-- GOAL OF THE EXERCISE --
In the answer, each line must appear exactly as in the records, and no picture may appear.

[Code change snippets]
____
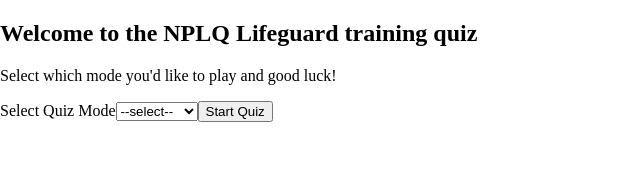
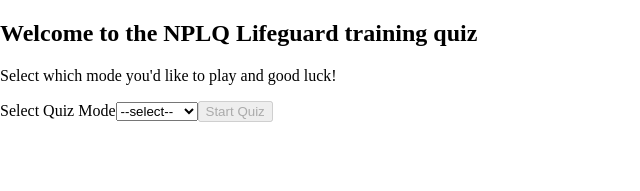
Before and after one commit to WarrenHawker/lifeguard-quiz-app, a React (Vite) app: page / in a window 1280 px wide. Shown: the top 191 px of the page, without its empty margins (0-640 px from the left). Built offline with nearby package versions, Linux system fonts and the light colour scheme.

Commit message:
disabled buttons when answers are showing

```diff
--- a/src/components/Question.jsx
+++ b/src/components/Question.jsx
@@ -39,7 +39,7 @@
 						}
 					}
 					return (
-						<button style={style} onClick={props.selectAnswer} id={answer.id} key={answer.id}>{answer.answer}</button>
+						<button disabled={props.showCorrectAnswers ? true : false} style={style} onClick={props.selectAnswer} id={answer.id} key={answer.id}>{answer.answer}</button>
 					)
 				})
 			}
--- a/src/components/start.jsx
+++ b/src/components/start.jsx
@@ -63,7 +63,7 @@
             </>
           : <></>
         }
-        <button>Start Quiz</button>
+        <button disabled={!mode ? true : false}>Start Quiz</button>
       </form>
     </section>
   )
```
____
-- ANSWER FOR THIS EXERCISE --
Before and after one commit to WarrenHawker/lifeguard-quiz-app, a React (Vite) app: page / in a window 1280 px wide. Shown: the top 191 px of the page, without its empty margins (0-640 px from the left). Built offline with nearby package versions, Linux system fonts and the light colour scheme.

Commit message:
disabled buttons when answers are showing

```diff
--- a/src/components/Question.jsx
+++ b/src/components/Question.jsx
@@ -39,7 +39,7 @@
 						}
 					}
 					return (
-						<button style={style} onClick={props.selectAnswer} id={answer.id} key={answer.id}>{answer.answer}</button>
+						<button disabled={props.showCorrectAnswers ? true : false} style={style} onClick={props.selectAnswer} id={answer.id} key={answer.id}>{answer.answer}</button>
 					)
 				})
 			}
--- a/src/components/start.jsx
+++ b/src/components/start.jsx
@@ -63,7 +63,7 @@
             </>
           : <></>
         }
-        <button>Start Quiz</button>
+        <button disabled={!mode ? true : false}>Start Quiz</button>
       </form>
     </section>
   )
```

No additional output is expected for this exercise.